[GIVEN DATA]

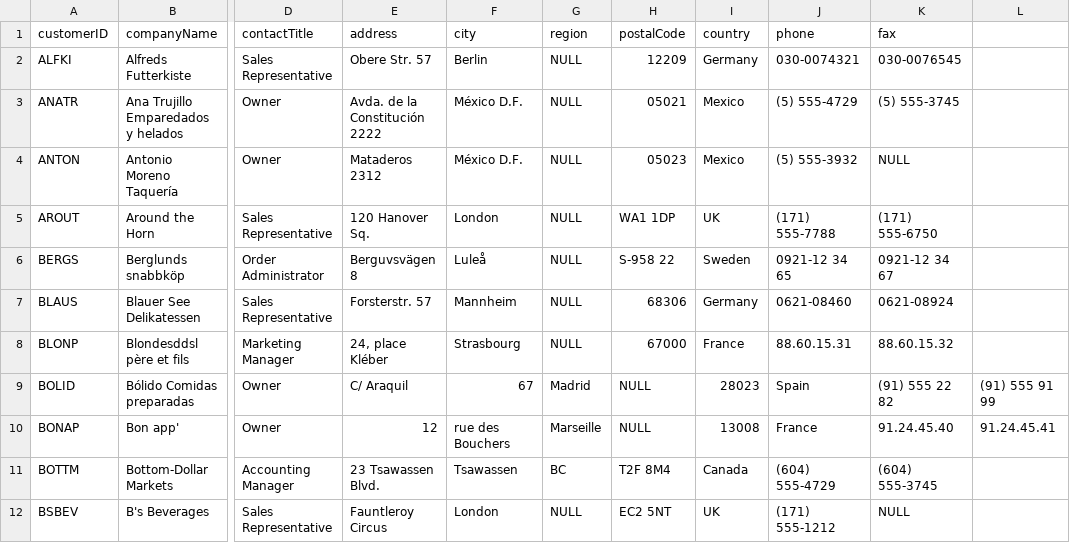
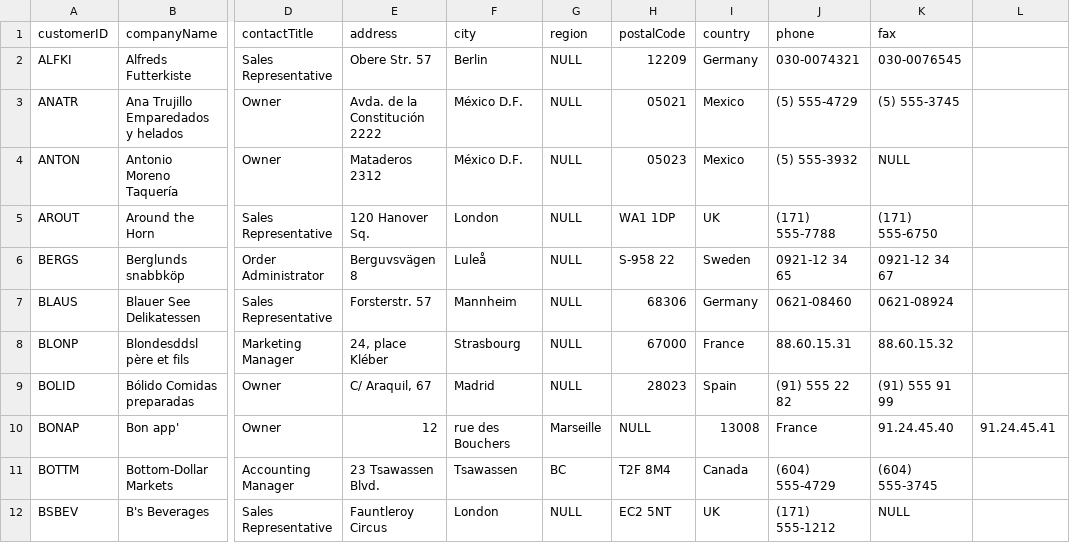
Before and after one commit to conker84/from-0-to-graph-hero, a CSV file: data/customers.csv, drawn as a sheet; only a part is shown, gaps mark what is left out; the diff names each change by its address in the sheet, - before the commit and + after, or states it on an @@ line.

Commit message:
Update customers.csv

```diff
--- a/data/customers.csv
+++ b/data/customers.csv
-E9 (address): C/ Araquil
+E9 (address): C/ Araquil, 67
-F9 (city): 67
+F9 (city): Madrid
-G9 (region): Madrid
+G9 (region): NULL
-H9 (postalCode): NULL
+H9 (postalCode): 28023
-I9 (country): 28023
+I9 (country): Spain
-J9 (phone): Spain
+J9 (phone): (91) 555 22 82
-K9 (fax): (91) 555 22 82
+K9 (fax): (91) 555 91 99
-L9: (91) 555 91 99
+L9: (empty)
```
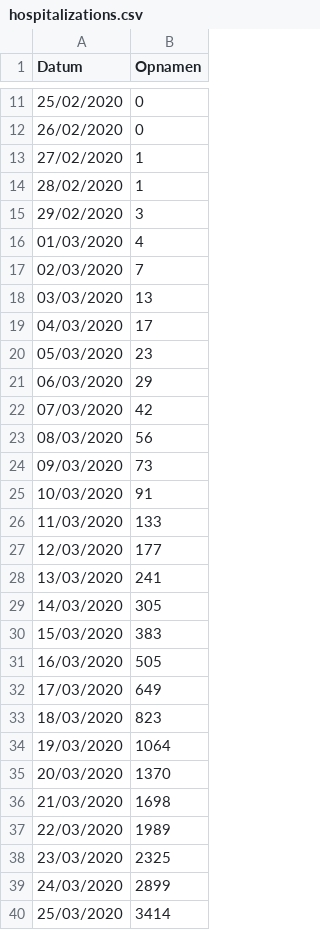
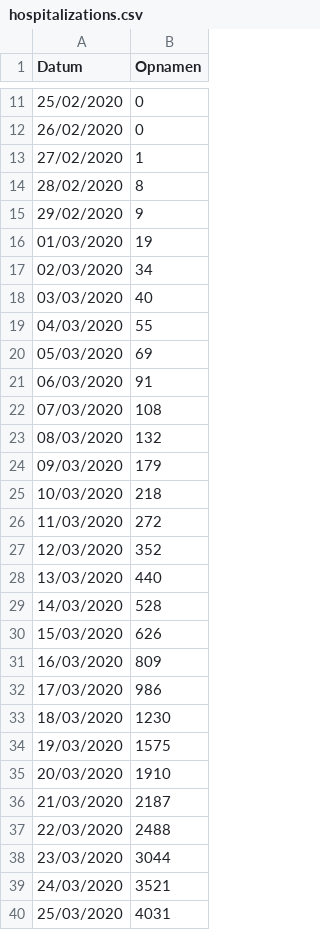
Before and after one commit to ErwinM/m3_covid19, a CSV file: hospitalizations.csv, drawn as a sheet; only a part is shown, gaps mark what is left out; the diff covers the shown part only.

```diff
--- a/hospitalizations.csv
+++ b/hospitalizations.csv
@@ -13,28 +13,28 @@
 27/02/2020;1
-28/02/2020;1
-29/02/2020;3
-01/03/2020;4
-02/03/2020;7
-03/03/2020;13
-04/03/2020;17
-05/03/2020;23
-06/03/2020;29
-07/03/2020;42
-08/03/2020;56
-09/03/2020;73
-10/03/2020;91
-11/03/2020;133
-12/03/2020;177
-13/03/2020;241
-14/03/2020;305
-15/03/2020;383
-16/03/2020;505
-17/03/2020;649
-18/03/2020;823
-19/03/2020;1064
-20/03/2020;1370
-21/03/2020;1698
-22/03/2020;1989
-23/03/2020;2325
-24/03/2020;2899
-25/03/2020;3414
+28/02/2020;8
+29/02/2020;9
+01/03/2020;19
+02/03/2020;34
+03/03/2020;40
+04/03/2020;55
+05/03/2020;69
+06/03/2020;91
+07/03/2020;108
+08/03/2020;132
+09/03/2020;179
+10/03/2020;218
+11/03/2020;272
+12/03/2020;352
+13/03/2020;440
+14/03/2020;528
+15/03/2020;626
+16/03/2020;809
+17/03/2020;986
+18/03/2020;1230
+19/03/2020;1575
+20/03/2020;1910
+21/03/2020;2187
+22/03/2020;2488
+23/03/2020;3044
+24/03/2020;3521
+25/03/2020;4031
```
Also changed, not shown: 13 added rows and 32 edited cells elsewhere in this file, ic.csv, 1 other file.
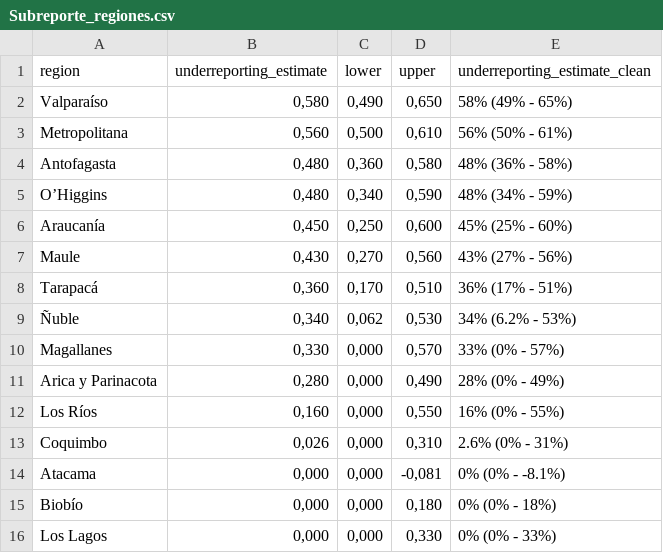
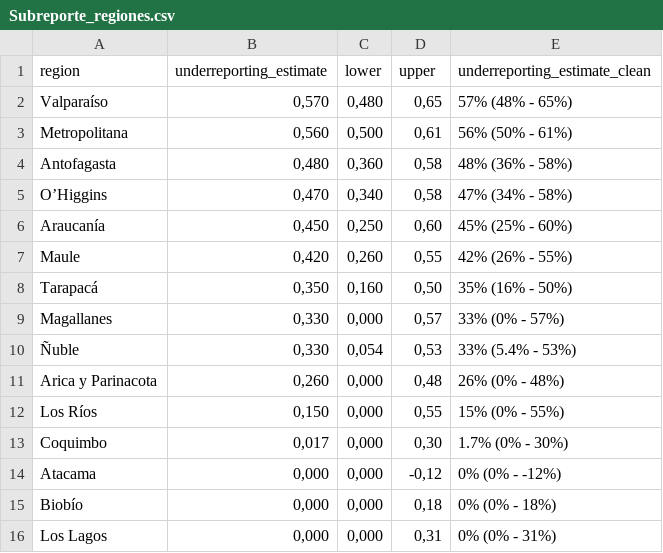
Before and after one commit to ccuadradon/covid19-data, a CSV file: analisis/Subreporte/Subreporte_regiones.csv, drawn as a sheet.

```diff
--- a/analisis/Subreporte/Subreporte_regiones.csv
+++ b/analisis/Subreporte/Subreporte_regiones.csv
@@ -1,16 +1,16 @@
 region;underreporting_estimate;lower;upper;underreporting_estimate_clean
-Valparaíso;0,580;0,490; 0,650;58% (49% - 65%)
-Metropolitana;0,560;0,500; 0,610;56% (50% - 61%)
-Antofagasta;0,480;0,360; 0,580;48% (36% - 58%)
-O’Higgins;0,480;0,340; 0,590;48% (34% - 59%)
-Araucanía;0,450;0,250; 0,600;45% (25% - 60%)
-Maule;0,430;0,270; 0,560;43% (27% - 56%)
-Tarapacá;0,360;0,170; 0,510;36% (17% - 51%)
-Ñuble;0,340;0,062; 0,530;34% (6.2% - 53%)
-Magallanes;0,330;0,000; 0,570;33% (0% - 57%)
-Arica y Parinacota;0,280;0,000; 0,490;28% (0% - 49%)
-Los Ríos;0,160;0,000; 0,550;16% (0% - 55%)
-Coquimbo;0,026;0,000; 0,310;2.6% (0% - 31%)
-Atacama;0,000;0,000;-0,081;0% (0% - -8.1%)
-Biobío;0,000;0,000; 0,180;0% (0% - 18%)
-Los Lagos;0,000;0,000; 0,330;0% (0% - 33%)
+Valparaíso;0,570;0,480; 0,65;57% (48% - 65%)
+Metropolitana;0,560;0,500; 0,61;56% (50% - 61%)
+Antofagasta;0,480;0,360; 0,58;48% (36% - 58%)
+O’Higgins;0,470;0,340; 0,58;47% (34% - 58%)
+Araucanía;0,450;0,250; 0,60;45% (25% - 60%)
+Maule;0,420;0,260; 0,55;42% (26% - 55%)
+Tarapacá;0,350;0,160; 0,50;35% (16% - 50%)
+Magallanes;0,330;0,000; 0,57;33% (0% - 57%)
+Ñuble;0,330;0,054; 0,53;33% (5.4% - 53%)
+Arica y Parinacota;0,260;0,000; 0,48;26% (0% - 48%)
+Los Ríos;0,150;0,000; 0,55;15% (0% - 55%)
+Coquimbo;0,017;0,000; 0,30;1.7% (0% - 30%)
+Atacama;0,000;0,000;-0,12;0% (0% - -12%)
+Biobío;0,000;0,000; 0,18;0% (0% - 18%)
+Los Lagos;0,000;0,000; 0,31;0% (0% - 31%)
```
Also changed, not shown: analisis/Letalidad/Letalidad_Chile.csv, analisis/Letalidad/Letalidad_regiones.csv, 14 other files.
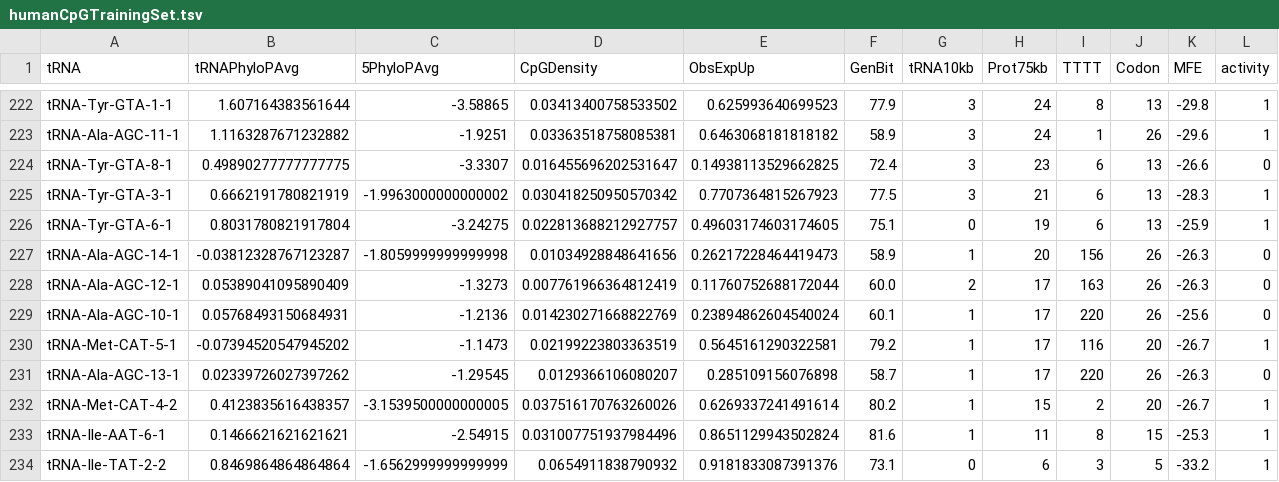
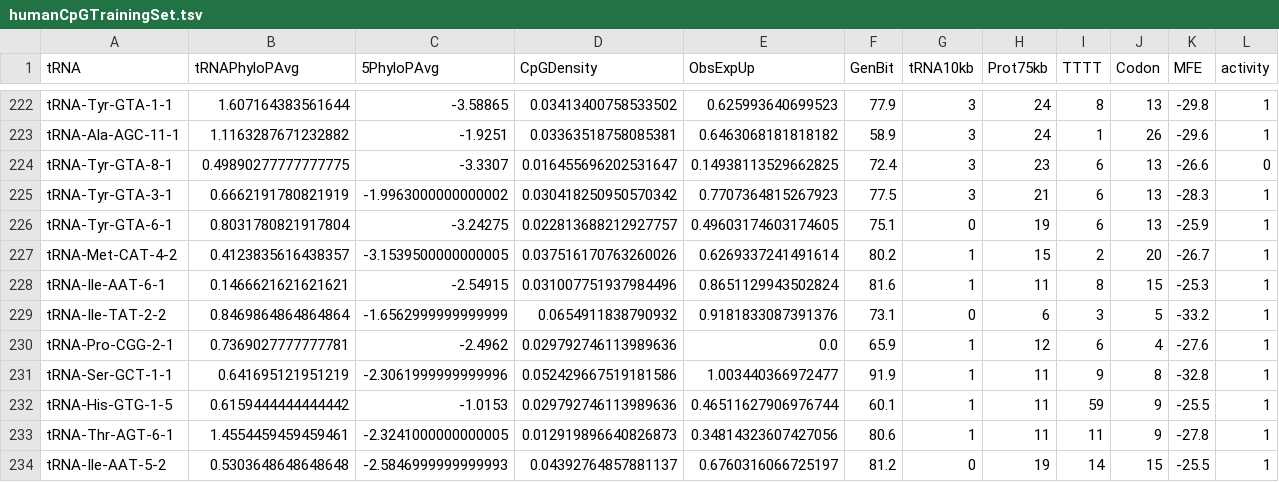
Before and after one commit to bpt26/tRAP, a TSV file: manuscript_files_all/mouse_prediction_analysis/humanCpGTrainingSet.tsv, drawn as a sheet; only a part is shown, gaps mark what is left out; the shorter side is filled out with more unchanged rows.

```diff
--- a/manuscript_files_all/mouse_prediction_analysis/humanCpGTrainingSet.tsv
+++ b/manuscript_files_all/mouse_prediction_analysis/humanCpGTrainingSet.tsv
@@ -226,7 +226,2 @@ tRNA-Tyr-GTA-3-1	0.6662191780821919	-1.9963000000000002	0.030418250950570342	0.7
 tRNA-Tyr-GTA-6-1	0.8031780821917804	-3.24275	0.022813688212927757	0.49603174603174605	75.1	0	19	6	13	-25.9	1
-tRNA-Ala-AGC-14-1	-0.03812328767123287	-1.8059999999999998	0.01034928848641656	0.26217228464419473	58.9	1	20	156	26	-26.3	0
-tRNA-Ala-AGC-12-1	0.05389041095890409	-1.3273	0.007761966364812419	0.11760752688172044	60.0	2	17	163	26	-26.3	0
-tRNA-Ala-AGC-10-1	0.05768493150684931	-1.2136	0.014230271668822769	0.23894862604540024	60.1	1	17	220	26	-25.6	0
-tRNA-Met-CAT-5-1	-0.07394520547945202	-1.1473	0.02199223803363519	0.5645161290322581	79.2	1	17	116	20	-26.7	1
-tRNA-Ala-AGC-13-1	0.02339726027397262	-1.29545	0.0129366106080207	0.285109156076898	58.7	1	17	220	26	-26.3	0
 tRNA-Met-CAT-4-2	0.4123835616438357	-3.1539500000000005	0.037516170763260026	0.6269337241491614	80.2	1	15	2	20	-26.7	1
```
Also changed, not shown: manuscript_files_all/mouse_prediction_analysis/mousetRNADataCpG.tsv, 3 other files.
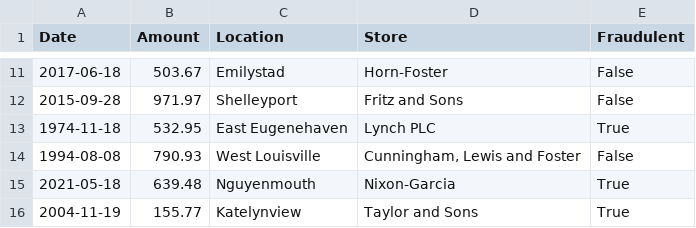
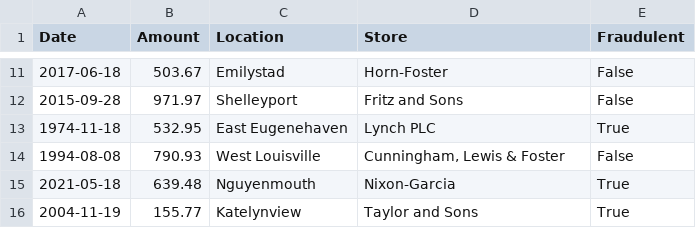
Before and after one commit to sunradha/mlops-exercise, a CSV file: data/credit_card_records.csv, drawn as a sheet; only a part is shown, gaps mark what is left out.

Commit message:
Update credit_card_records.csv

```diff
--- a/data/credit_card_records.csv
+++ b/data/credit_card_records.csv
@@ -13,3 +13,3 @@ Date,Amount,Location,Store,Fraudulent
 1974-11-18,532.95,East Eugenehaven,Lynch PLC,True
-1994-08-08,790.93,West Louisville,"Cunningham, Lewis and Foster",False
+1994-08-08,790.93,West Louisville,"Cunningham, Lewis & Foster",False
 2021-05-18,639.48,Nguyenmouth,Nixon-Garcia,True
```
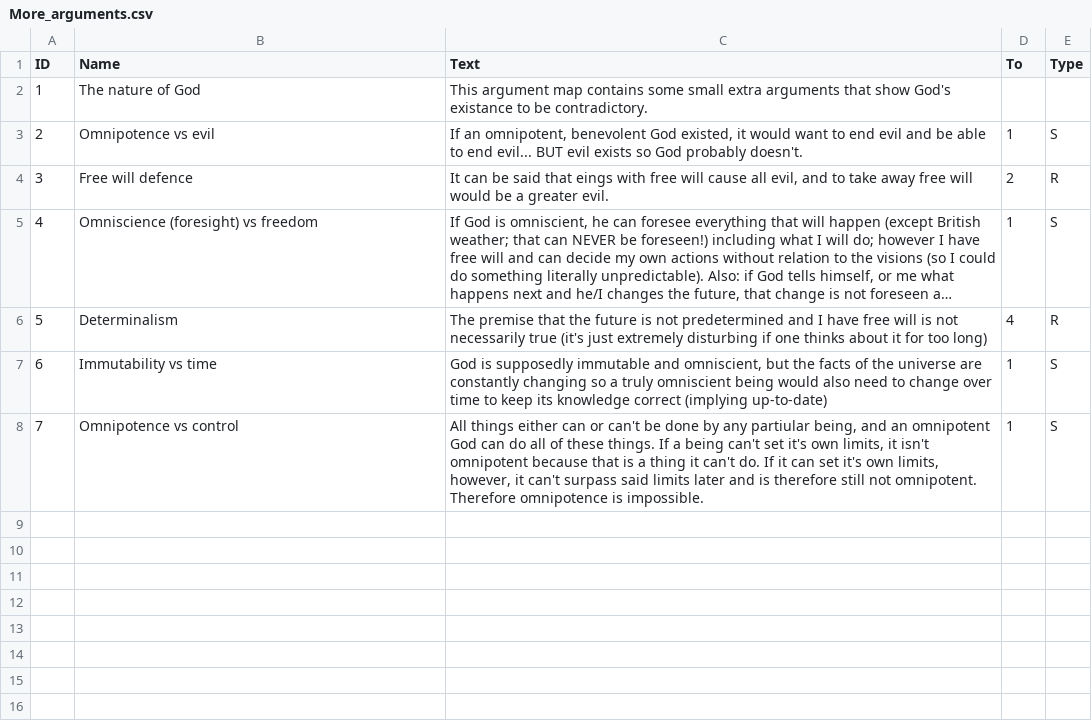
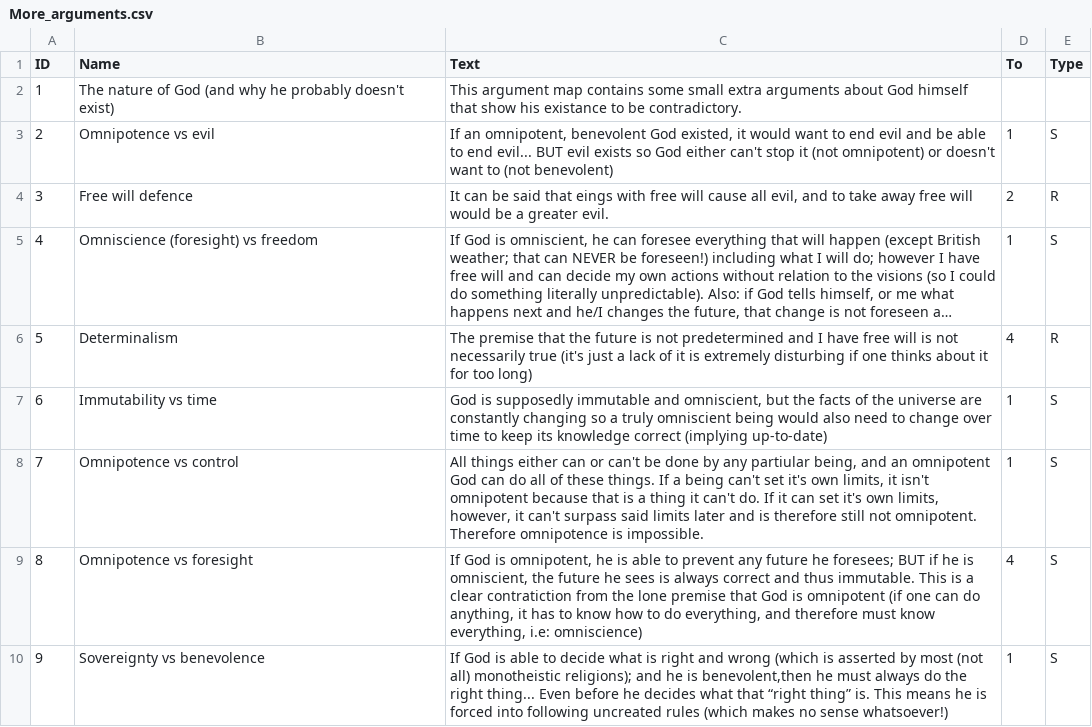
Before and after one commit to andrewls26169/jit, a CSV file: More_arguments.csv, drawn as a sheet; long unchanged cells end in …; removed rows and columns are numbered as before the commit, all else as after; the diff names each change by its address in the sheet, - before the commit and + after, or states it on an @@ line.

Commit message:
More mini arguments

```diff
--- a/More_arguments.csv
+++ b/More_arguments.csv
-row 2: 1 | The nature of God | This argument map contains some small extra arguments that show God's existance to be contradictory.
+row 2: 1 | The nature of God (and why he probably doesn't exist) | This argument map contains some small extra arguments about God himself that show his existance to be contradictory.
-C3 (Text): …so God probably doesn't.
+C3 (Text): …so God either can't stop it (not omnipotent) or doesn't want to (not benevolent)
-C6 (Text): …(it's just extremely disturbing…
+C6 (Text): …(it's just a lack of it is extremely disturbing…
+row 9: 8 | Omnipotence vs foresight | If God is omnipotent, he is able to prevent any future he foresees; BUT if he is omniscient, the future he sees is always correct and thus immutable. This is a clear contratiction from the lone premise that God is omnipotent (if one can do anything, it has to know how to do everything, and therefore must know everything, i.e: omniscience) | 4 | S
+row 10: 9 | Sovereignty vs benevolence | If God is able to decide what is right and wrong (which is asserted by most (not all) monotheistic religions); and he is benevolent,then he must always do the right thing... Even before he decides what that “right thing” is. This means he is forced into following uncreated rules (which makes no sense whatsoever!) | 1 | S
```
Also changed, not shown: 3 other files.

[/GIVEN DATA]

TASK GOAL – Within the listing above, find every line containing the string "Coquimbo" and return it.

REPLY –
-Coquimbo;0,026;0,000; 0,310;2.6% (0% - 31%)
+Coquimbo;0,017;0,000; 0,30;1.7% (0% - 30%)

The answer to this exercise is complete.